The University of California could begin using factors of race, gender and national origin when selecting students for admission, after the California State Senate passed Senate Constitutional Amendment 5, or SCA 5, which would do away with previous restrictions on granting “preferential” treatment based on “race, sex, color, ethnicity, or national origin,” as outlined by Prop 209.

The amendment was passed on Jan. 30 by the California Senate and now awaits passage by the California State Assembly. If the legislation is approved by the Assembly, it will be presented as a referendum for California residents to vote on at the statewide election this November. The amendment would delete many provisions of Proposition 209, which is a California ballot proposition approved in November 1996 that prohibits state government institutions from considering race, sex or ethnicity, when selecting individuals for public employment, public contracting or public education. Senator Edward Hernandez authored the amendment to address the declining rate of minority presence in the UC system.

However, UC Office of the President spokeswoman Shelly Meron said the University would not necessarily have to change any of its current admissions policies.

“Nothing in SCA 5 requires the University to revise its admissions policies,” Meron said in an email. “Also, even if SCA 5 were approved by California voters, UC would remain bound by federal and other state law.”

Additionally, Meron said the UC has not taken a position on SCA-5 and the UC Board of Regents will only take a stance if the measure makes it to the ballot. Meron said that if SCA-5 was passed by California voters, it would undergo a lengthy implementation process into the UC system, during which the Academic Senate and UC Board of Regents would need to review and approve any policy changes before campus admissions departments act upon them.

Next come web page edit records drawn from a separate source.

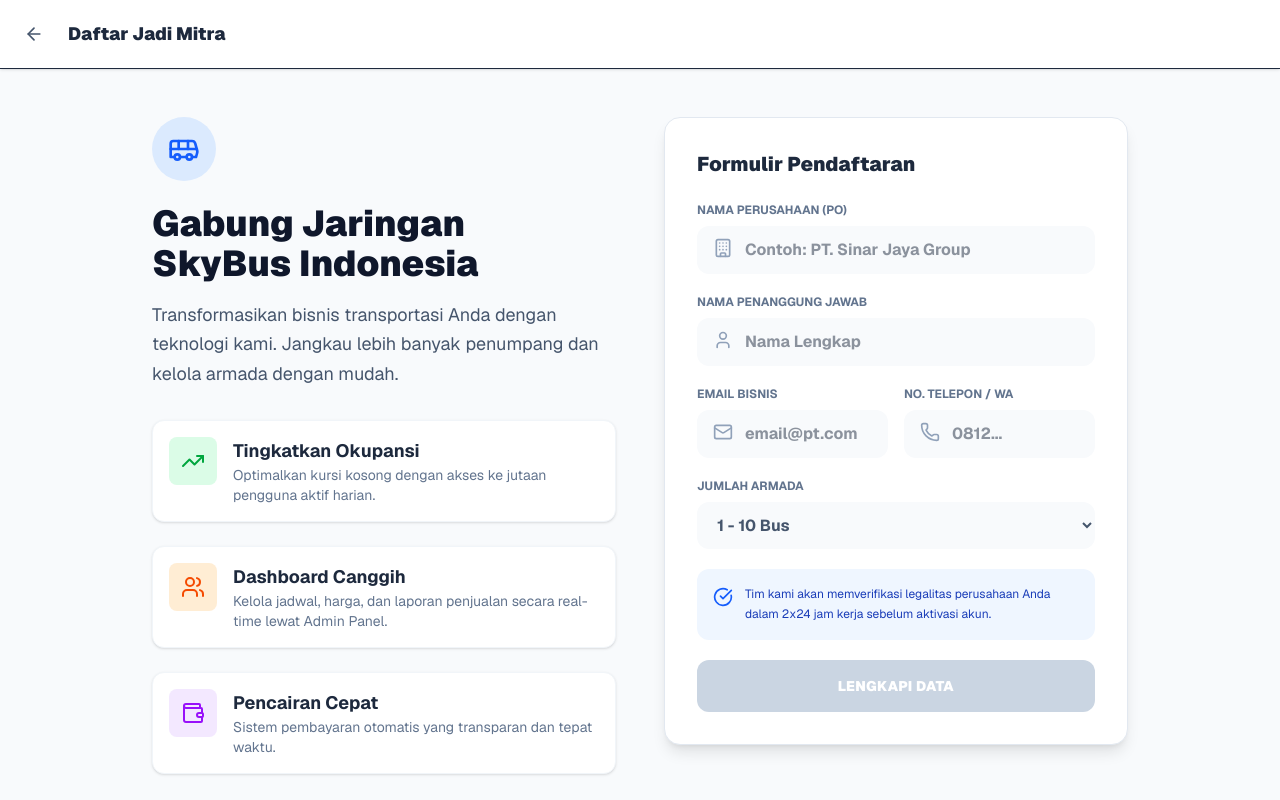
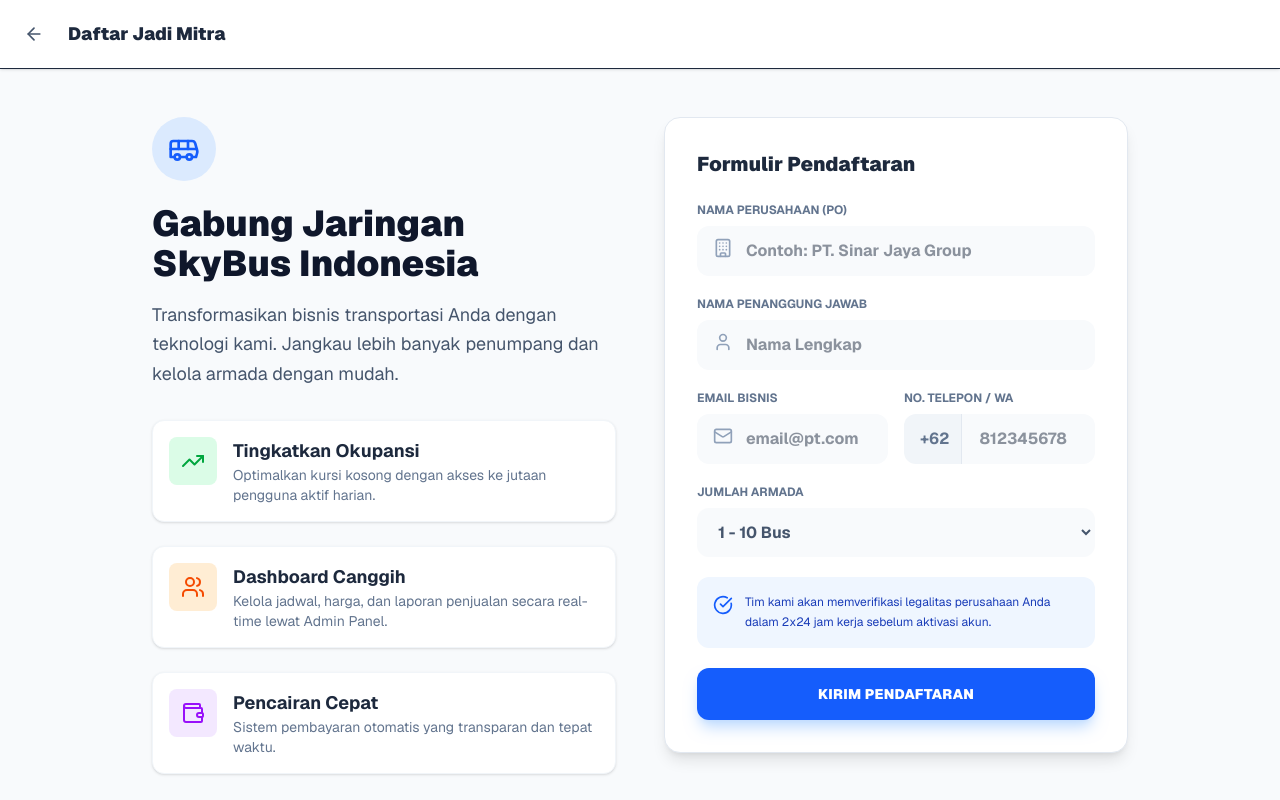
Before and after one commit to doaesque/skybus, a Next.js app: page /mitra/register in a window 1280 px wide. Shown: the top 800 px of the page. Built offline with nearby package versions, Linux system fonts and the light colour scheme.

Commit message:
feat(mitra): replace alerts with inline error states and custom success modal

```diff
--- a/src/app/mitra/register/page.tsx
+++ b/src/app/mitra/register/page.tsx
@@ -1,7 +1,7 @@
 "use client";
 
 import React, { useState } from 'react';
-import { ArrowLeft, Bus, Building, User, Mail, Phone, CheckCircle, TrendingUp, Users, Wallet } from 'lucide-react';
+import { ArrowLeft, Bus, Building, User, Mail, CheckCircle, TrendingUp, Users, Wallet, AlertCircle, X } from 'lucide-react';
 import Link from 'next/link';
 
 export default function MitraRegisterPage() {
@@ -13,16 +13,86 @@
     fleetSize: '1 - 10 Bus'
   });
 
+  const [isLoading, setIsLoading] = useState(false);
+  const [error, setError] = useState("");
+  const [errorFields, setErrorFields] = useState<string[]>([]);
+  const [showSuccessModal, setShowSuccessModal] = useState(false); // State untuk Popup Sukses
+
   const handleChange = (e: React.ChangeEvent<HTMLInputElement | HTMLSelectElement>) => {
     setFormData({ ...formData, [e.target.name]: e.target.value });
+    if (error) setError("");
+    if (errorFields.includes(e.target.name)) {
+        setErrorFields(errorFields.filter(field => field !== e.target.name));
+    }
   };
 
-  const isFormValid = formData.poName && formData.picName && formData.email && formData.phone;
+  const isEmailValid = (email: string) => /\S+@\S+\.\S+/.test(email);
+  const isPhoneValid = (phone: string) => phone.length >= 9;
+
+  const handleSubmit = () => {
+    const newErrorFields: string[] = [];
+    if (!formData.poName) newErrorFields.push('poName');
+    if (!formData.picName) newErrorFields.push('picName');
+    if (!formData.email || !isEmailValid(formData.email)) newErrorFields.push('email');
+    if (!formData.phone || !isPhoneValid(formData.phone)) newErrorFields.push('phone');
+
+    if (newErrorFields.length > 0) {
+        setErrorFields(newErrorFields);
+        setError("Mohon lengkapi formulir dengan data yang valid.");
+        return;
+    }
+
+    setIsLoading(true);
+    setTimeout(() => {
+        setIsLoading(false);
+        // Tampilkan Popup Sukses
+        setShowSuccessModal(true);
+    }, 1500);
+  };
+
+  const handleCloseModal = () => {
+      setShowSuccessModal(false);
+      // Reset Form setelah sukses dan ditutup
+      setFormData({ poName: '', picName: '', email: '', phone: '', fleetSize: '1 - 10 Bus' });
+      setErrorFields([]);
+  };
+
+  const getBorderColor = (fieldName: string) => {
+      return errorFields.includes(fieldName)
+        ? "border-red-500 focus:ring-red-500"
+        : "border-transparent focus:ring-blue-500";
+  };
 
   return (
-    <div className="min-h-screen bg-slate-50 dark:bg-slate-950 font-sans pb-20 text-slate-800 dark:text-slate-100 transition-colors">
+    <div className="min-h-screen bg-slate-50 dark:bg-slate-950 font-sans pb-20 text-slate-800 dark:text-slate-100 transition-colors relative">
 
-      {/* Header */}
+      {/* --- POPUP MODAL SUKSES --- */}
+      {showSuccessModal && (
+        <div className="fixed inset-0 z-50 flex items-center justify-center p-4 bg-slate-900/60 backdrop-blur-sm animate-in fade-in duration-200">
+            <div className="bg-white dark:bg-slate-900 w-full max-w-sm rounded-3xl shadow-2xl p-6 relative animate-in zoom-in-95 duration-200 border border-slate-100 dark:border-slate-800">
+                <button onClick={handleCloseModal} className="absolute top-4 right-4 text-slate-400 hover:text-slate-600 dark:hover:text-slate-200 transition">
+                    <X className="w-5 h-5" />
+                </button>
+
+                <div className="text-center">
+                    <div className="w-16 h-16 bg-green-100 dark:bg-green-900/30 rounded-full flex items-center justify-center mx-auto mb-4 text-green-600 dark:text-green-400">
+                        <CheckCircle className="w-8 h-8" />
+                    </div>
+                    <h3 className="text-xl font-black text-slate-900 dark:text-white mb-2">Pendaftaran Terkirim!</h3>
+                    <p className="text-slate-500 dark:text-slate-400 text-sm mb-6 leading-relaxed">
+                        Terima kasih telah mendaftar. Tim kemitraan SkyBus akan menghubungi Anda melalui WhatsApp/Email dalam waktu 1x24 jam.
+                    </p>
+                    <button
+                        onClick={handleCloseModal}
+                        className="w-full bg-slate-900 dark:bg-white text-white dark:text-slate-900 py-3 rounded-xl font-bold text-sm hover:bg-black dark:hover:bg-slate-200 transition shadow-lg"
+                    >
+                        Kembali ke Halaman
+                    </button>
+                </div>
+            </div>
+        </div>
+      )}
+
       <div className="bg-white dark:bg-slate-900 p-4 shadow-sm sticky top-0 z-40 flex items-center gap-4 border-b dark:border-slate-800">
         <Link href="/" className="p-2 hover:bg-slate-100 dark:hover:bg-slate-800 rounded-full transition">
             <ArrowLeft className="w-5 h-5 text-slate-600 dark:text-slate-400" />
@@ -32,7 +102,6 @@
 
       <div className="max-w-5xl mx-auto px-6 py-12 grid lg:grid-cols-2 gap-12">
 
-        {/* Kolom Kiri: Value Proposition (Keuntungan) */}
         <div className="space-y-8">
             <div>
                 <div className="inline-block p-4 bg-blue-100 dark:bg-blue-900/30 rounded-full mb-4 text-blue-600 dark:text-blue-400">
@@ -69,23 +138,43 @@
             </div>
         </div>
 
-        {/* Kolom Kanan: Form Pendaftaran */}
         <div className="bg-white dark:bg-slate-900 p-8 rounded-2xl shadow-lg border border-slate-200 dark:border-slate-800 h-fit">
             <h3 className="text-xl font-black mb-6">Formulir Pendaftaran</h3>
+
+            {error && (
+                <div className="bg-red-50 dark:bg-red-900/20 text-red-600 dark:text-red-400 p-4 rounded-xl flex items-center gap-3 text-sm font-bold animate-pulse mb-6 shadow-sm border border-red-100 dark:border-red-900/30">
+                    <AlertCircle className="w-5 h-5 flex-shrink-0" /> {error}
+                </div>
+            )}
+
             <form className="space-y-5">
                 <div>
                     <label className="block text-xs font-bold uppercase text-slate-500 dark:text-slate-400 mb-2">Nama Perusahaan (PO)</label>
                     <div className="relative">
-                        <Building className="absolute left-4 top-3 w-5 h-5 text-slate-400" />
-                        <input name="poName" onChange={handleChange} type="text" placeholder="Contoh: PT. Sinar Jaya Group" className="w-full pl-12 pr-4 py-3 bg-slate-50 dark:bg-slate-800 rounded-xl font-bold focus:outline-none focus:ring-2 focus:ring-blue-500 transition" />
+                        <Building className={`absolute left-4 top-3 w-5 h-5 ${errorFields.includes('poName') ? 'text-red-500' : 'text-slate-400'}`} />
+                        <input
+                            name="poName"
+                            value={formData.poName}
+                            onChange={handleChange}
+                            type="text"
+                            placeholder="Contoh: PT. Sinar Jaya Group"
+                            className={`w-full pl-12 pr-4 py-3 bg-slate-50 dark:bg-slate-800 rounded-xl font-bold focus:outline-none focus:ring-2 transition text-slate-800 dark:text-white border ${getBorderColor('poName')}`}
+                        />
                     </div>
                 </div>
 
                 <div>
                     <label className="block text-xs font-bold uppercase text-slate-500 dark:text-slate-400 mb-2">Nama Penanggung Jawab</label>
                     <div className="relative">
-                        <User className="absolute left-4 top-3 w-5 h-5 text-slate-400" />
-                        <input name="picName" onChange={handleChange} type="text" placeholder="Nama Lengkap" className="w-full pl-12 pr-4 py-3 bg-slate-50 dark:bg-slate-800 rounded-xl font-bold focus:outline-none focus:ring-2 focus:ring-blue-500 transition" />
+                        <User className={`absolute left-4 top-3 w-5 h-5 ${errorFields.includes('picName') ? 'text-red-500' : 'text-slate-400'}`} />
+                        <input
+                            name="picName"
+                            value={formData.picName}
+                            onChange={handleChange}
+                            type="text"
+                            placeholder="Nama Lengkap"
+                            className={`w-full pl-12 pr-4 py-3 bg-slate-50 dark:bg-slate-800 rounded-xl font-bold focus:outline-none focus:ring-2 transition text-slate-800 dark:text-white border ${getBorderColor('picName')}`}
+                        />
                     </div>
                 </div>
 
@@ -93,22 +182,38 @@
                     <div>
                         <label className="block text-xs font-bold uppercase text-slate-500 dark:text-slate-400 mb-2">Email Bisnis</label>
                         <div className="relative">
-                            <Mail className="absolute left-4 top-3 w-5 h-5 text-slate-400" />
-                            <input name="email" onChange={handleChange} type="email" placeholder="email@pt.com" className="w-full pl-12 pr-4 py-3 bg-slate-50 dark:bg-slate-800 rounded-xl font-bold focus:outline-none focus:ring-2 focus:ring-blue-500 transition" />
+                            <Mail className={`absolute left-4 top-3 w-5 h-5 ${errorFields.includes('email') ? 'text-red-500' : 'text-slate-400'}`} />
+                            <input
+                                name="email"
+                                value={formData.email}
+                                onChange={handleChange}
+                                type="email"
+                                placeholder="email@pt.com"
+                                className={`w-full pl-12 pr-4 py-3 bg-slate-50 dark:bg-slate-800 rounded-xl font-bold focus:outline-none focus:ring-2 transition text-slate-800 dark:text-white border ${getBorderColor('email')}`}
+                            />
                         </div>
                     </div>
                     <div>
                         <label className="block text-xs font-bold uppercase text-slate-500 dark:text-slate-400 mb-2">No. Telepon / WA</label>
-                        <div className="relative">
-                            <Phone className="absolute left-4 top-3 w-5 h-5 text-slate-400" />
-                            <input name="phone" onChange={handleChange} type="tel" placeholder="0812..." className="w-full pl-12 pr-4 py-3 bg-slate-50 dark:bg-slate-800 rounded-xl font-bold focus:outline-none focus:ring-2 focus:ring-blue-500 transition" />
+                        <div className="relative flex">
+                            <div className="pl-4 pr-3 py-3 bg-slate-100 dark:bg-slate-800 rounded-l-xl font-bold text-slate-500 border-r border-slate-200 dark:border-slate-700 flex items-center">
+                                +62
+                            </div>
+                            <input
+                                name="phone"
+                                value={formData.phone}
+                                onChange={handleChange}
+                                type="tel"
+                                placeholder="812345678"
+                                className={`w-full pl-4 pr-4 py-3 bg-slate-50 dark:bg-slate-800 rounded-r-xl font-bold focus:outline-none focus:ring-2 transition text-slate-800 dark:text-white border ${getBorderColor('phone')}`}
+                            />
                         </div>
                     </div>
                 </div>
 
                 <div>
                     <label className="block text-xs font-bold uppercase text-slate-500 dark:text-slate-400 mb-2">Jumlah Armada</label>
-                    <select name="fleetSize" onChange={handleChange} className="w-full px-4 py-3 bg-slate-50 dark:bg-slate-800 rounded-xl font-bold focus:outline-none focus:ring-2 focus:ring-blue-500 transition text-slate-600 dark:text-slate-300">
+                    <select name="fleetSize" value={formData.fleetSize} onChange={handleChange} className="w-full px-4 py-3 bg-slate-50 dark:bg-slate-800 rounded-xl font-bold focus:outline-none focus:ring-2 focus:ring-blue-500 transition text-slate-600 dark:text-slate-300 border border-transparent">
                         <option>1 - 10 Bus</option>
                         <option>11 - 50 Bus</option>
                         <option>50+ Bus</option>
@@ -124,11 +229,11 @@
 
                 <button
                     type="button"
-                    disabled={!isFormValid}
-                    onClick={(e) => e.preventDefault()}
-                    className="w-full bg-blue-600 hover:bg-blue-700 text-white py-4 rounded-xl font-black text-sm uppercase tracking-wide transition shadow-lg shadow-blue-200 dark:shadow-none disabled:bg-slate-300 disabled:cursor-not-allowed disabled:shadow-none dark:disabled:bg-slate-800 dark:disabled:text-slate-500"
+                    onClick={handleSubmit}
+                    disabled={isLoading}
+                    className="w-full bg-blue-600 hover:bg-blue-700 text-white py-4 rounded-xl font-black text-sm uppercase tracking-wide transition shadow-lg shadow-blue-200 dark:shadow-none flex justify-center items-center disabled:opacity-70 disabled:cursor-not-allowed"
                 >
-                    {isFormValid ? 'Kirim Pendaftaran' : 'Lengkapi Data'}
+                    {isLoading ? <span className="w-5 h-5 border-2 border-white/30 border-t-white rounded-full animate-spin"></span> : 'Kirim Pendaftaran'}
                 </button>
             </form>
         </div>
```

“Should SCA 5 pass, the Academic Senate may choose to revisit the list of factors currently considered as part of UC’s admissions process to determine whether race, sex, color, ethnicity or national origin should be given any consideration,” Meron said.

Kevin Ahnert, fourth-year economics and accounting major and treasurer of College Republicans, said the proposal for SCA-5 highlights the hypocritical and contradictory nature of ‘liberal’ policymaking.

“Liberals use inequality as a major theme in their agendas, but they often promote the same inequality they denounce in order to achieve their own version of equality,” Ahnert said in an email. “SCA-5, which is by definition ‘affirmative action’ … aims to achieve a more equal opportunity for the underprivileged races by discriminating against other races.”

According to Ahnert, SCA-5 perpetuates, rather than mitigates, inequality and discrimination. Ahnert said he believes that when a piece of legislation “essentially says you’re going to admit students because they’re black,” this becomes “extremely racist” against not only white people but “mainly against African Americans.”

“You don’t fix inequality by reversing the inequality and giving preferential treatment to one race,” Ahnert said. “You fix the inequality from the ground up, with fundamental reforms in education systems so that no race is in a disadvantaged position in the first place.”

However, Ansel Lundberg, third-year English and geography double major as well as a Campus Democrats member and A.S. Collegiate Senator, said he is glad that a policy of this nature is being discussed again.

“I believe that it doesn’t make sense that California public universities shouldn’t be allowed to consider race and gender in their admissions process, while private schools are allowed to,” Lundberg said in an email. “The public education system should be the great economic equalizer in our society, and unfortunately, economic inequality often follows racial lines.”

Unlike Ahnert, Lundberg said race and gender should be a consideration in the UC admissions system, considering the lack of measures to address inequality taken by the California public school system.

“Unfortunately, affirmative action is not the perfect system for getting underprivileged students into college, but looking at some of the failures of our K-12 system, it is clear that something like affirmative action is needed to [decrease] inequality, especially because private schools do so,” Lundberg said in an email.

However, Lundberg also said he does not expect voters to pass SCA-5, given that “the right people won’t come out to the ballot box to vote” and that there are common misapprehensions regarding affirmative action.

“A lot of folks have misconceptions about affirmative action,” Lundberg said in an email. “Some people think that the UC and CSUs see race in admissions. I know I did, until I looked at the reality: it hasn’t been a factor for around 20 years. When Prop 209 passed, minority representation in UCs and CSUs fell drastically.”

Despite this, Lundberg said he has hope that inequality can be addressed in other ways, if SCA-5 fails to pass.

“If this does not pass, all is not lost, however,” Lundberg said in an email. “Like I said, there are ways that the admissions office can strengthen the equality of the process and work to reduce the effects of racism and promoted education for all.”




This story appeared as an online exclusive on Friday, March 7, 2014.